The conversations back home in most cases happen with the parents because, as Ms Taparia says, “in India, marriages are between two families, and the families have their reputations and millions of dollars at stake so parents guide their children”.
As we progress through the episodes, it’s obvious it’s much more than just guidance.
It’s the parents, mostly mothers of young men, who are in charge, insisting on a “tall and fair bride” from a “good family” and their own caste.
Ms Taparia then leafs through her database to pull out a “biodata” that would make a good fit.
Arranged marriages are commonplace in India and even though instances of couples marrying for love are growing, especially in urban areas, 90% of all marriages in the country are still arranged.
Traditionally, matchmaking has been the job of family priests, relatives and neighbourhood aunties. Parents also trawl through matrimonial columns in newspapers to find a suitable match for their children.
Over the years, thousands of professional matchmakers and hundreds of matrimonial websites have joined the hunt.
But what has come as a surprise to many here is that affluent, successful, independent Indian-Americans are also willing to try “methods from the past” and rely on the wisdom of someone like “Sima aunty” to find them a match.
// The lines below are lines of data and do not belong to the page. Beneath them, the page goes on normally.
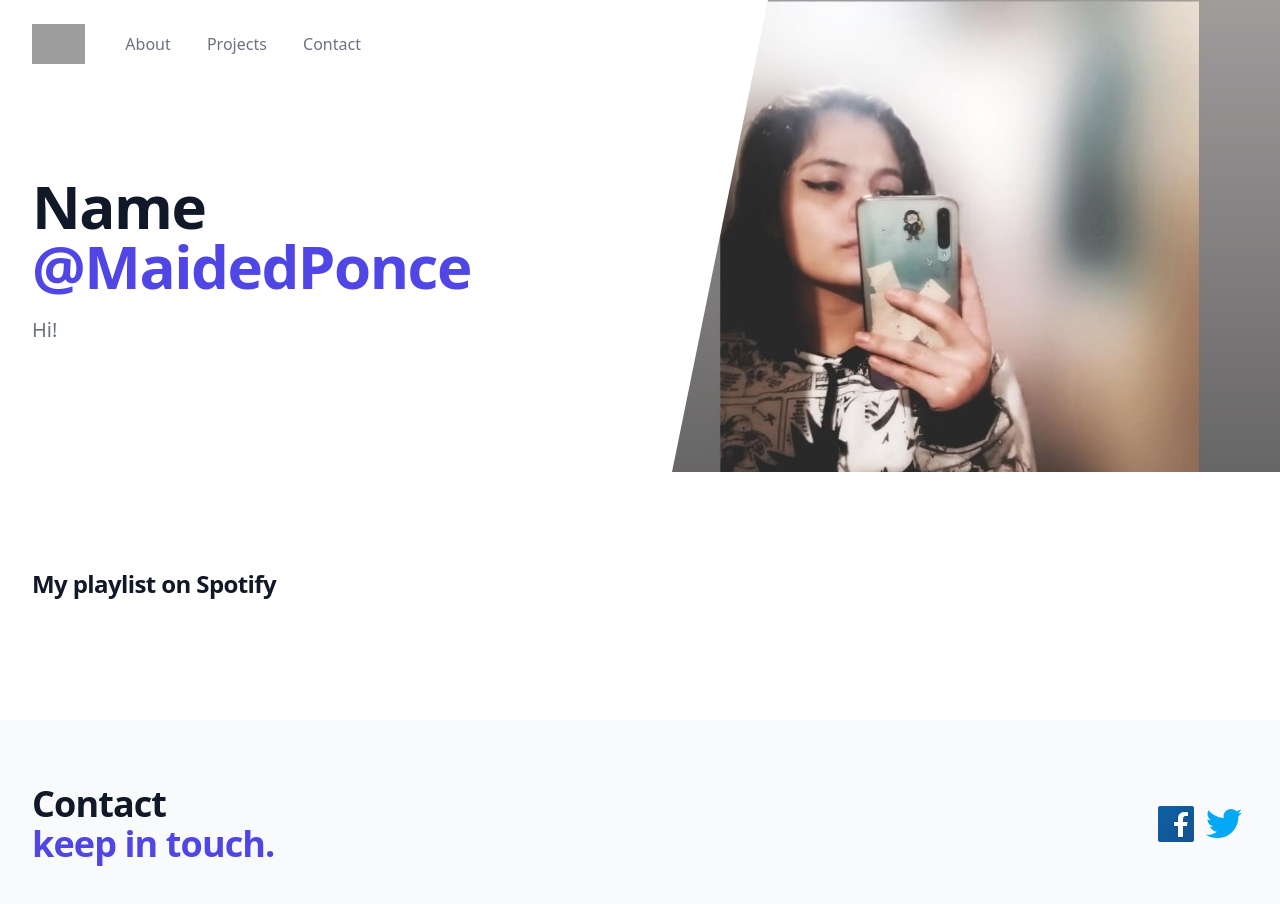
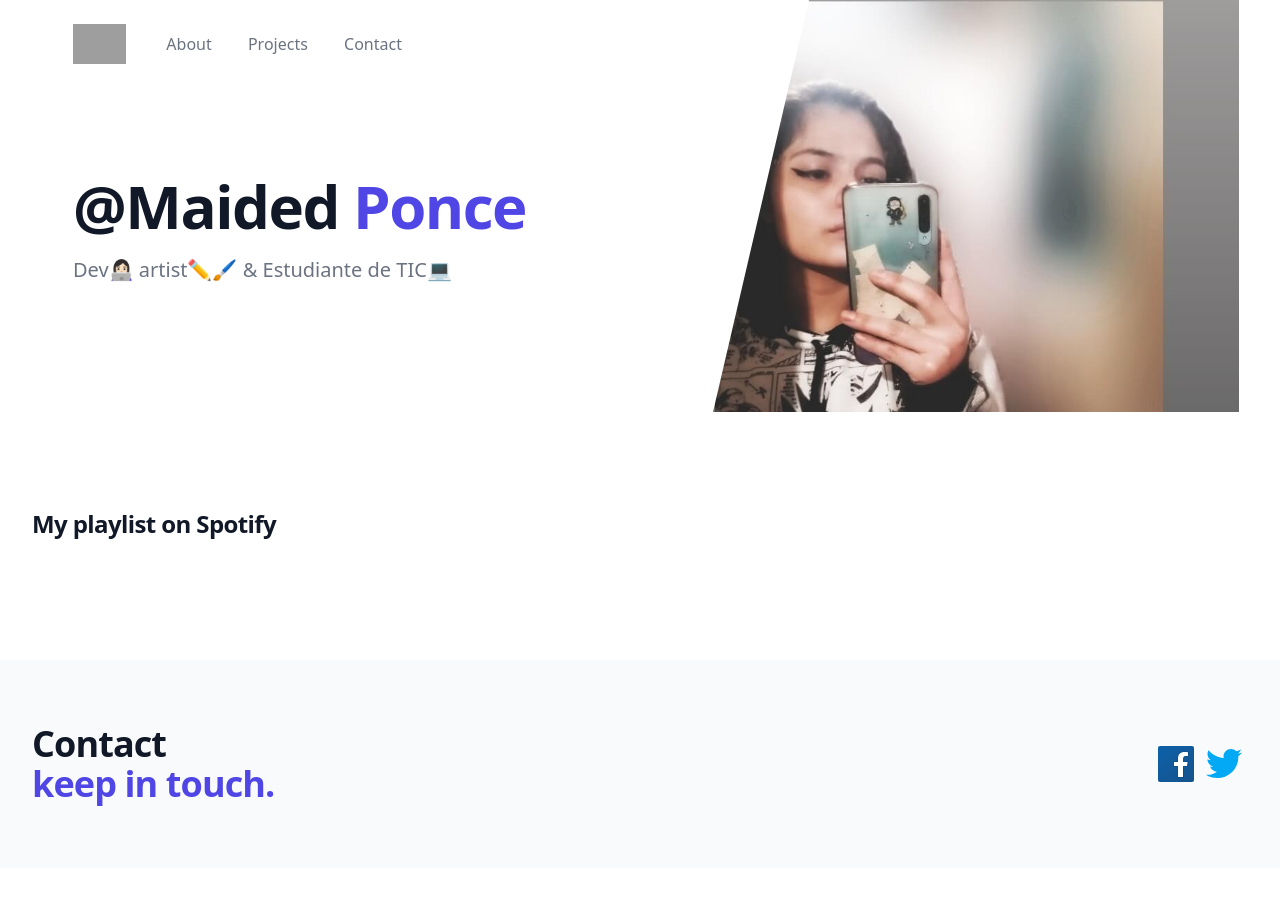
Before and after one commit to MaidedPonce/curso-de-asincronismo-con-javascript, a website with bundled scripts: page src/index.html in a window 1280 px wide. After the commit the page ends 868 px from the top, so only its background shows below. Built offline with nearby package versions, Linux system fonts and the light colour scheme; some packages are replaced by stand-ins of ours; no server answers; grey boxes are pictures that could not be loaded; files whose address does not match are found by name.

Commit message:
Adding some fizes to image

```diff
--- a/src/index.html
+++ b/src/index.html
@@ -12,7 +12,7 @@
 </head>
 
 <body>
-  <div class="relative bg-white overflow-hidden">
+  <div class="relative bg-white overflow-hidden max-w-[1198px] m-auto">
     <div class="max-w-7xl mx-auto">
       <div class="relative z-10 pb-8 bg-white sm:pb-16 md:pb-20 lg:max-w-2xl lg:w-full lg:pb-28 xl:pb-32">
         <svg class="hidden lg:block absolute right-0 inset-y-0 h-full w-48 text-white transform translate-x-1/2"
@@ -42,19 +42,19 @@
         <main class="mt-10 mx-auto max-w-7xl px-4 sm:mt-12 sm:px-6 md:mt-16 lg:mt-20 lg:px-8 xl:mt-28">
           <div class="sm:text-center lg:text-left">
             <h1 class="text-4xl tracking-tight font-extrabold text-gray-900 sm:text-5xl md:text-6xl">
-              <span class="block xl:inline">Name</span>
-              <span class="block text-indigo-600 xl:inline">@MaidedPonce</span>
+              <span class="block xl:inline">@Maided</span>
+              <a href="https://github.com/MaidedPonce" class="block text-indigo-600 xl:inline">Ponce</a>
             </h1>
             <p
               class="mt-3 text-base text-gray-500 sm:mt-5 sm:text-lg sm:max-w-xl sm:mx-auto md:mt-5 md:text-xl lg:mx-0">
-              Hi!</p>
+              Dev👩🏻‍💻 artist✏️🖌️ & Estudiante de TIC💻</p>
           </div>
         </main>
       </div>
     </div>
-    <div class="lg:absolute lg:inset-y-0 lg:right-0 lg:w-1/2">
+    <div class="lg:absolute lg:inset-y-0 lg:right-0 lg:w-1/2 p-4 lg:p-0 lg:bg-[#292929]">
       <img
-        class="h-56 object-top w-full object-cover sm:h-72 md:h-96 lg:w-full lg:h-full"
+        class="h-auto lg:w-80 md:w-[27rem] xl:w-full object-top md:h-full w-full m-auto lg:my-0 lg:mr-0 rounded-full md:rounded-none sm:ml-auto object-cover"
         src="assets/images/me.jpg"
         alt="Mi foto"
         lazy="loading"
```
Many of them also come with long shopping lists that include caste and religious preferences.
“As an educated, liberal, middle-class Indian woman who does not view marriage as an essential part of life, I watched Indian Matchmaking like an outsider looking in on an alien world,” journalist and film critic Anna MM Vetticad told the BBC.
Arranged marriages, she says, are “a practical Indian version of the dating game in the West and to that extent this show can be educational since it does not condescendingly suggest that one is a more modern practice than the other.”
Ms Vetticad describes Indian Matchmaking as “occasionally insightful” and says “parts of it are hilarious because Ms Taparia’s clients are such characters and she herself is so unaware of her own regressive mindset”.
But an absence of caveats, she says, makes it “problematic”.
In the show, Ms Taparia is seen describing marriage as a familial obligation, insisting that “parents know best and must guide their children”. She consults astrologers and even a face reader over whether a match would be auspicious or not, and calls her clients – mostly independent women – “stubborn”, telling them to “compromise” or “be flexible” or “adjust” if they are to find a mate.
She also regularly comments on their appearance, including one instance where she describes a woman as “not photogenic”.
No wonder, then, that critics have called her out on social media for promoting sexism, and memes and jokes have been shared about “Sima aunty” and her “picky” clients.
Some have also criticised the show for glossing over how the process of arranged marriages has scarred many women permanently.
One woman described on Twitter how she felt like chattel being paraded before prospective grooms and the show brought back painful memories.
“The whole process of bride viewing is so demeaning for a woman because she’s being put on display, she’s being sized up,” Kiran Lamba Jha, assistant professor of sociology at Kanpur’s CSJM university, told the BBC.
“And it’s really traumatic for her when she is rejected, sometimes for trivial reasons like skin colour or height,” Prof Lamba Jha added.
On the show, one Indian mother tells Ms Taparia that she has been receiving lots of proposals for her son but had rejected them all because either the girl was “not well educated” or because of her “height”.
And an affluent bride-seeking man reveals he has rejected 150 women.
The show does not question these prejudices but, as some point out, what it does do is hold up a mirror – a disturbing reminder of patriarchy and misogyny, casteism and colourism.
And, as writer Devaiah Bopanna points out in an Instagram post, that is where its true merit lies.
“Is the show problematic? Reality is problematic. And this is a freaking reality show,” he writes.